Slaoui on Warp Speed’s successes, limitations and lessons
Operation Warp Speed’s co-leader describes how the U.S. government helped move COVID-19 vaccines across the finish line in record time
Operation Warp Speed co-leader Moncef Slaoui describes how the U.S. government helped move COVID-19 vaccines across the finish line in record time.
Having helped create the fastest vaccine development programs in history, Moncef Slaoui has stepped down as scientific adviser and co-leader of Operation Warp Speed, the U.S. government’s initiative to develop, manufacture and distribute countermeasures to COVID-19.
Slaoui and Operation Warp Speed were introduced to the nation at a White House press conference on May 15, 2020. Standing in the Rose Garden, Slaoui called President Donald Trump’s promise to ensure that a COVID-19 vaccine would be developed by year-end “very credible.” Skeptics panned the assertion, noting that no vaccine against a novel pathogen had ever been discovered, tested, manufactured and approved in under four years and most took far longer.
While the authorization of two mRNA vaccines in December proved the skeptics wrong, Slaoui’s prediction at the Rose Garden press conference that “we will be able to deliver a few hundred million doses of vaccine by the end of 2020” turned out to be too optimistic by an order of magnitude.
The Warp Speed name has been retired by the Biden administration, but the operation’s successes in accelerating the development of safe, effective vaccines, as well as its failures to live up to expectations for both manufacturing capacity and administration of vaccines, will shape the U.S. COVID-19 response.
Warp Speed, which Slaoui calls “the Operation,” provided extensive hands-on assistance, including at-risk funding for manufacturing and testing of vaccine candidates from five companies: AstraZeneca plc (LSE:AZN; NASDAQ:AZN), the Janssen Pharmaceuticals unit of Johnson & Johnson (NYSE:JNJ), Moderna Inc. (NASDAQ:MRNA), Novavax Inc. (NASDAQ:NVAX) and Sanofi (Euronext:SAN; NASDAQ:SNY).
A sixth company, Pfizer Inc. (NYSE:PFE), opted to use its own resources to develop a COVID-19 vaccine.

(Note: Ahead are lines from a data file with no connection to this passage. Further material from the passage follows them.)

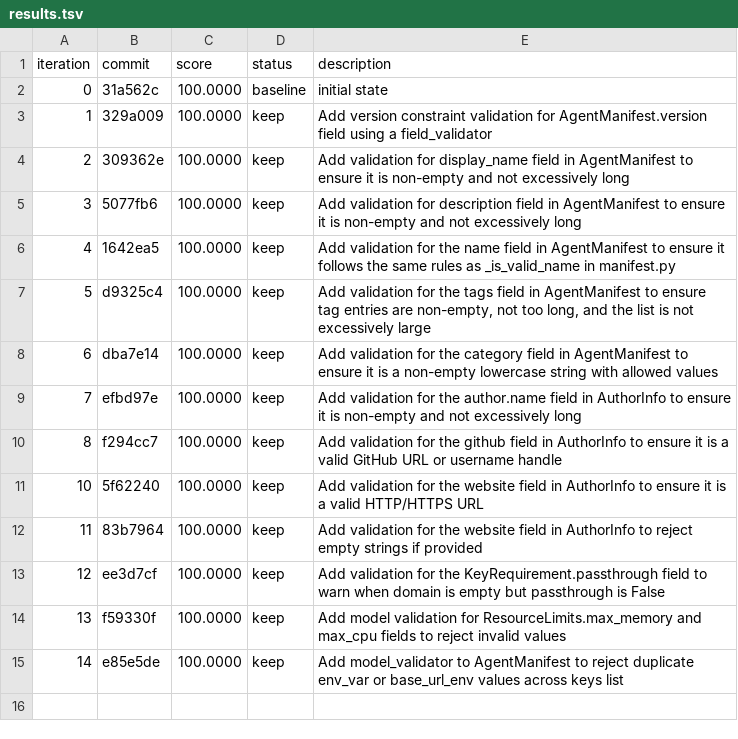
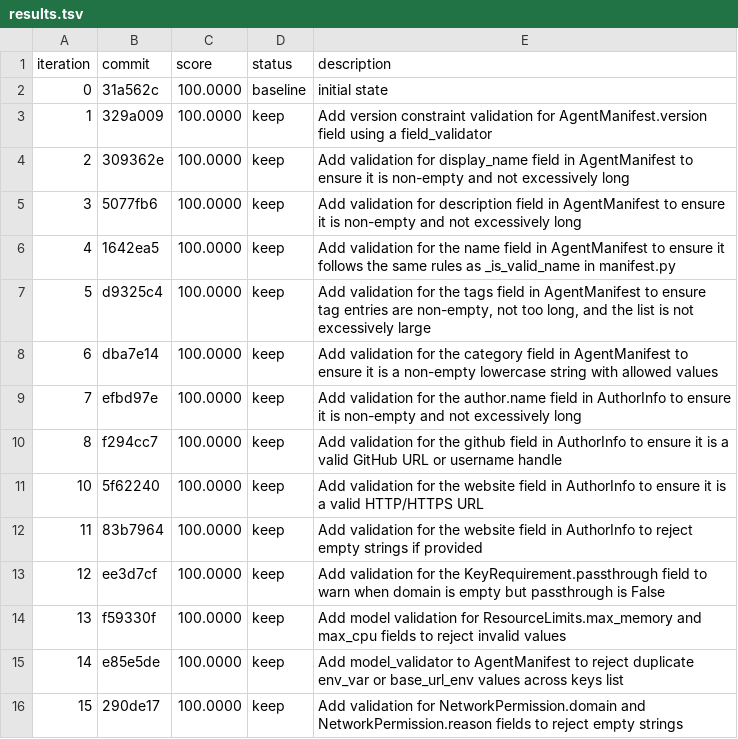
Before and after one commit to andybrowning5/primordial-agentstore, a TSV file: results.tsv, drawn as a sheet; the diff names each change by its address in the sheet, - before the commit and + after, or states it on an @@ line.

```diff
--- a/results.tsv
+++ b/results.tsv
+row 16: 15 | 290de17 | 100.0000 | keep | Add validation for NetworkPermission.domain and NetworkPermission.reason fields to reject empty strings
```
Also changed, not shown: 1 other file.
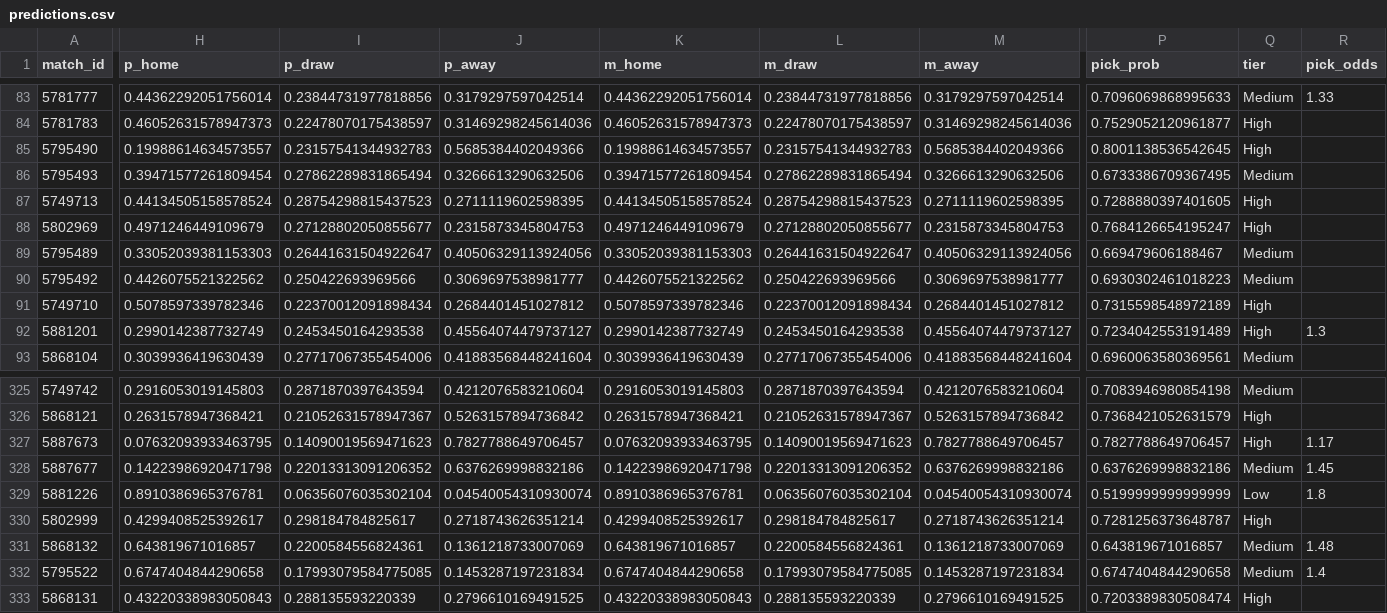
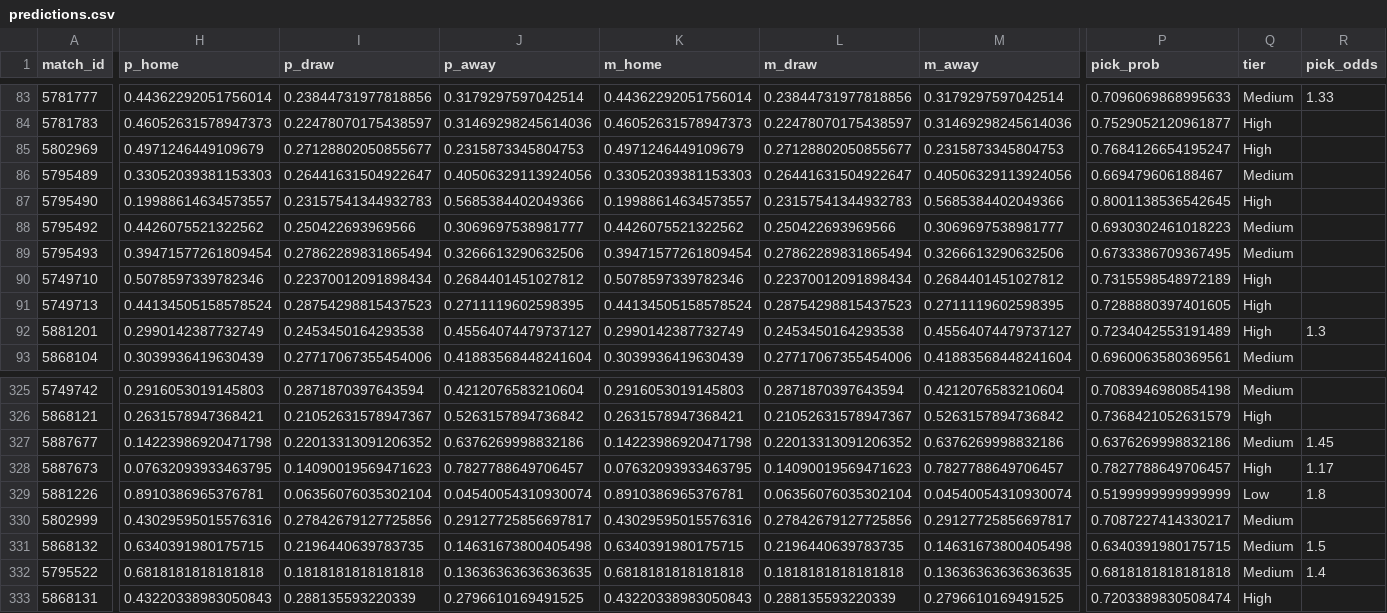
Before and after one commit to Izu83/Football-Predictor, a CSV file: history/predictions.csv, drawn as a sheet; only a part is shown, gaps mark what is left out; the diff covers the shown part only; the diff names each change by its address in the sheet, - before the commit and + after, or states it on an @@ line.

```diff
--- a/history/predictions.csv
+++ b/history/predictions.csv
@@ row 85 moved to row 87: 5795490 @@
@@ row 86 moved to row 89: 5795493 @@
@@ row 87 moved to row 91: 5749713 @@
@@ row 328 moved to row 327: 5887677 @@
-H330 (p_home): 0.4299408525392617
+H330 (p_home): 0.43029595015576316
-I330 (p_draw): 0.298184784825617
+I330 (p_draw): 0.27842679127725856
-J330 (p_away): 0.2718743626351214
+J330 (p_away): 0.29127725856697817
-K330 (m_home): 0.4299408525392617
+K330 (m_home): 0.43029595015576316
-L330 (m_draw): 0.298184784825617
+L330 (m_draw): 0.27842679127725856
-M330 (m_away): 0.2718743626351214
+M330 (m_away): 0.29127725856697817
-P330 (pick_prob): 0.7281256373648787
+P330 (pick_prob): 0.7087227414330217
-Q330 (tier): High
+Q330 (tier): Medium
-H331 (p_home): 0.643819671016857
+H331 (p_home): 0.6340391980175715
-I331 (p_draw): 0.2200584556824361
+I331 (p_draw): 0.2196440639783735
-J331 (p_away): 0.1361218733007069
+J331 (p_away): 0.14631673800405498
-K331 (m_home): 0.643819671016857
+K331 (m_home): 0.6340391980175715
-L331 (m_draw): 0.2200584556824361
+L331 (m_draw): 0.2196440639783735
-M331 (m_away): 0.1361218733007069
+M331 (m_away): 0.14631673800405498
-P331 (pick_prob): 0.643819671016857
+P331 (pick_prob): 0.6340391980175715
-R331 (pick_odds): 1.48
+R331 (pick_odds): 1.5
-H332 (p_home): 0.6747404844290658
+H332 (p_home): 0.6818181818181818
-I332 (p_draw): 0.17993079584775085
+I332 (p_draw): 0.1818181818181818
-J332 (p_away): 0.1453287197231834
+J332 (p_away): 0.13636363636363635
-K332 (m_home): 0.6747404844290658
+K332 (m_home): 0.6818181818181818
-L332 (m_draw): 0.17993079584775085
+L332 (m_draw): 0.1818181818181818
-M332 (m_away): 0.1453287197231834
+M332 (m_away): 0.13636363636363635
-P332 (pick_prob): 0.6747404844290658
+P332 (pick_prob): 0.6818181818181818
```
Also changed, not shown: 91 moved rows and 40 edited cells elsewhere in this file, 1 other file.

Warp Speed provided supply chain and logistics assistance and committed to purchase the vaccine, if it received emergency use authorization from FDA. Based on statements by Pfizer Chairman and CEO Albert Bourla after its vaccine was authorized by FDA, Pfizer did not consider itself part of Warp Speed.
BioCentury spoke with Slaoui on Jan. 15, exactly eight months after his appointment to Warp Speed was announced. The former chairman of R&D at GlaxoSmithKline plc (LSE:GSK; NYSE:GSK) described how Warp Speed accelerated vaccine development. He predicted that the initial cohort of COVID-19 vaccines will remain effective in the face of mutations because of the structural biology of the virus spike protein.
“If the Phase III trials had failed, all the monies would have come from the U.S. government.”
Slaoui, who told BioCentury in September that he was not politically “aligned” with Trump, was stung by Biden’s Jan. 14 characterization of the vaccine rollout a “dismal failure.” The assertion, Slaoui said, is a “very harsh statement for an operation that has done something that nobody ever has done on Earth, which is to discover, develop, manufacture, and make available vaccines in less than a year and [has] immunized to date 11.5 million people.”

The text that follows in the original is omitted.